Page history last edited by Yvonne 13 years ago

The Pagan view of other religions


The Pagan view of other religions tends to be that they are the right religions for people who choose those religions. We have chosen our spiritual path, and they have chosen theirs. Because many of us believe in reincarnation, we feel that there is plenty of time for people to experience a variety of paths.


Clearly different religions make different truth claims, but there may be a "perennial philosophy" which recurs repeatedly in the voices of people of different paths.  It cannot be said that all religions are true, since they make such wildly differing claims; but it can be said that there is truth in all religions, and that there is the possibility of connecting with the numinous/Divine/the deities in every tradition.  Nevertheless, Pagans are critical of ideas in other traditions, especially when they denigrate a particular group of people, or espouse values which devalue the Earth (and thus potentially lead to environmental destruction) or are contrary to reason.


Most Pagans do not bring their children up as exclusively Pagan; they may take them to Pagan events & festivals, and bring them up with broadly Pagan values, but they do not indoctrinate their children in Pagan beliefs. [1]


Most Pagans were not brought up as Pagan, so they have usually identified as Pagan in their late teens or early adulthood. Some Pagans identify as Pagan much later in life. Therefore a lot of Pagans have had experience in other religious traditions, either because they were brought up in them or because they joined them for a while in the process of seeking the right spiritual path for them.


Interfaith groups usually contain a few Pagans, seeking to promote understanding of our religion amongst other religions, but we are not interested in proselytising.
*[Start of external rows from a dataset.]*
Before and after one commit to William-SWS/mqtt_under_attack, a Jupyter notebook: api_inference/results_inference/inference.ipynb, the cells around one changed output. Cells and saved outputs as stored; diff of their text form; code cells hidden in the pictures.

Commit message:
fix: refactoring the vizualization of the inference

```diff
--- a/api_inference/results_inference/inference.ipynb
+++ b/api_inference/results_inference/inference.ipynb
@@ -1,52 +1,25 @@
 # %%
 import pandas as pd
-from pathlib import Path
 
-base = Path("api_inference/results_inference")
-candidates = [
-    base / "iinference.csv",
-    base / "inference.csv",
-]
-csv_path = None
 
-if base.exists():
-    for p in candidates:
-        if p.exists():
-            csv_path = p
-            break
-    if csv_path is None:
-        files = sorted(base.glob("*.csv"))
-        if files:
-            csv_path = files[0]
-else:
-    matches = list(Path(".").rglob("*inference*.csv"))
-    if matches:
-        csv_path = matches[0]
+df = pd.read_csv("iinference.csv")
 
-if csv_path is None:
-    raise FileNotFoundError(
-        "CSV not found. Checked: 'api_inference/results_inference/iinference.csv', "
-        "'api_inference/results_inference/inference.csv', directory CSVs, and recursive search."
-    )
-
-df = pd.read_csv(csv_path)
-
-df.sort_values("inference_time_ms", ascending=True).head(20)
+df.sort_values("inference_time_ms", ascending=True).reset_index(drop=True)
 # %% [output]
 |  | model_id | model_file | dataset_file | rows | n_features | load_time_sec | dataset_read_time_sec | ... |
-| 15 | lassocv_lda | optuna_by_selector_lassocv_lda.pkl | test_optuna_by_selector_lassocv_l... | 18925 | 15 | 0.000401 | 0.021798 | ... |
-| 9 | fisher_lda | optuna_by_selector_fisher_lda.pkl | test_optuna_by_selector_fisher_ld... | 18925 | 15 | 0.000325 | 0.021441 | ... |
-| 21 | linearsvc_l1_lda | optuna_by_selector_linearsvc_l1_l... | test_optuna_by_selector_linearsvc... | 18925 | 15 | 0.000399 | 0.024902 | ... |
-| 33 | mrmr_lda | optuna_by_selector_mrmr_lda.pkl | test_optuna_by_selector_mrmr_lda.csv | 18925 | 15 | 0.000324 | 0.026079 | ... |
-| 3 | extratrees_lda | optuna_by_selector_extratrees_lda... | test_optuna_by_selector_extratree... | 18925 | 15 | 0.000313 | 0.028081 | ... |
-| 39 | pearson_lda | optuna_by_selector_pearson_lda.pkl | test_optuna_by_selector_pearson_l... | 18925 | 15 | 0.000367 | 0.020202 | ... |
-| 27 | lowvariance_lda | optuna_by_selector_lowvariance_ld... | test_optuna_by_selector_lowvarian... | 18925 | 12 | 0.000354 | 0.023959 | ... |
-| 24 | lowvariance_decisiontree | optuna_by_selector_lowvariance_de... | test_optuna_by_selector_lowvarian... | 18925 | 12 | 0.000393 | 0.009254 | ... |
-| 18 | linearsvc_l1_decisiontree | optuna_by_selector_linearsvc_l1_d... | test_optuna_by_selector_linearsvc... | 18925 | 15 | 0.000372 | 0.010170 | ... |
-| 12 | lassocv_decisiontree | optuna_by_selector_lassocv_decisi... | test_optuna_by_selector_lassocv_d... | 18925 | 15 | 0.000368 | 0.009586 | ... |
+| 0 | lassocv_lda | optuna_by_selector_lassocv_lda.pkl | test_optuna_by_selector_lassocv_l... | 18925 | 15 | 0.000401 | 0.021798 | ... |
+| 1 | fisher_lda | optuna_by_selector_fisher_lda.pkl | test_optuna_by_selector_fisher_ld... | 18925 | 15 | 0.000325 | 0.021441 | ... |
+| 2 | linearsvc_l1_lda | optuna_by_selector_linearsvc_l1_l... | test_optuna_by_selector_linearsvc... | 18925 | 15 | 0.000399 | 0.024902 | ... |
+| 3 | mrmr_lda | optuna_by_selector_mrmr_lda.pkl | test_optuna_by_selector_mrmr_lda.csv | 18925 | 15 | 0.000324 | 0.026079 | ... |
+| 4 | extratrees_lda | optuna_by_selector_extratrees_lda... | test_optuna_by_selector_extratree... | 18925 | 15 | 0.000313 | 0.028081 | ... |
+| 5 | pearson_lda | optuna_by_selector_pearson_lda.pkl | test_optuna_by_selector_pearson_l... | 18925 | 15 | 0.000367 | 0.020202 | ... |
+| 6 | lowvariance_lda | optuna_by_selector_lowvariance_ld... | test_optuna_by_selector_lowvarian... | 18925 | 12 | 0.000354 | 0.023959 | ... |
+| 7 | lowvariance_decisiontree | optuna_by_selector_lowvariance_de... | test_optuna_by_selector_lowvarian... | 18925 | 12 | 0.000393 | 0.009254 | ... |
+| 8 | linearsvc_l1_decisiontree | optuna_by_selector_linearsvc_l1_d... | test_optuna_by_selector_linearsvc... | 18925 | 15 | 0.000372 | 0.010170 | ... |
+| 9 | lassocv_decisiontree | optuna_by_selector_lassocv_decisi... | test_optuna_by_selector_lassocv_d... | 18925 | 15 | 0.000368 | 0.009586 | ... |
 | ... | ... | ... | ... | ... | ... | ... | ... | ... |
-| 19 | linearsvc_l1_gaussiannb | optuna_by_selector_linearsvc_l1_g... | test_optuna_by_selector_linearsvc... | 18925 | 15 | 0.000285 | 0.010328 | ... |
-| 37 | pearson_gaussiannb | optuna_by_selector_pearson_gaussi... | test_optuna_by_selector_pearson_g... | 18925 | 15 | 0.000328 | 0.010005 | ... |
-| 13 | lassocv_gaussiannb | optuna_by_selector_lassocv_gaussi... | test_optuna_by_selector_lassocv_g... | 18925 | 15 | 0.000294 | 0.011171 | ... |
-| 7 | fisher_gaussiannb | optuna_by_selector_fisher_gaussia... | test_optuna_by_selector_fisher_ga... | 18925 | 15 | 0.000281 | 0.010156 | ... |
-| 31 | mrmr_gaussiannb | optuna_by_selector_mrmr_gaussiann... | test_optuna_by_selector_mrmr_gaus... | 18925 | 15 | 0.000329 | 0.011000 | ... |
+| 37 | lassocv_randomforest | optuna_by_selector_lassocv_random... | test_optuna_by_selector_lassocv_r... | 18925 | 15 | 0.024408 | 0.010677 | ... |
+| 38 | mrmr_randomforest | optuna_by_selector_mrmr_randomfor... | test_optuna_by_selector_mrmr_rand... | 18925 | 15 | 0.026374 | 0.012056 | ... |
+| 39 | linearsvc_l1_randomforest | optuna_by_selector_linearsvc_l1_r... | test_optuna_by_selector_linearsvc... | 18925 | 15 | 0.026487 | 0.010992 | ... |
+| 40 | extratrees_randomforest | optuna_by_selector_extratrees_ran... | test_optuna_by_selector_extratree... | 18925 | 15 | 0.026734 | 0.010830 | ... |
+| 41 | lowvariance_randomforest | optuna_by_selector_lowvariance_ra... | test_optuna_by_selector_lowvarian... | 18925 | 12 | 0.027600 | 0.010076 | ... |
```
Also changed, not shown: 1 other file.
We do, however, object to attempts by (some) other religions to convert people to their faith.


Our closest "kin" in philosophical terms are indigenous religions, Hinduism, Taoism, Buddhism, and much of Unitarianism, Unitarian Universalism, and many Jews and Quakers.


However, the magical tradition from which several modern Pagan traditions have emerged was strongly influenced by the big three monotheisms (Christianity, Judaism and Islam) and of course many of us live in a society whose laws, festivals and customs are based on Christian traditions, so it is inevitable that there will be some influences from the three monotheisms, even if it is something that we are reacting against.  Sadly, for some people, this reaction can take the form of rejecting and reviling Christianity.  Whilst we reject much of Christian doctrine, there are some useful concepts and spiritual truths in the Christian tradition, and many fine and enlightened Christians willing to engage in dialogue, so it would be a shame to ignore them.  Also it's not very spiritual to spend hours moaning about how dreadful another tradition is - I recommend that you focus instead on making your tradition and your spiritual journey the best it can be, and learning from people on other spiritual paths in a spirit of humility, dialogue, and sharing.  I think we should remember that much of Christianity is focussed on justice, liberation and love.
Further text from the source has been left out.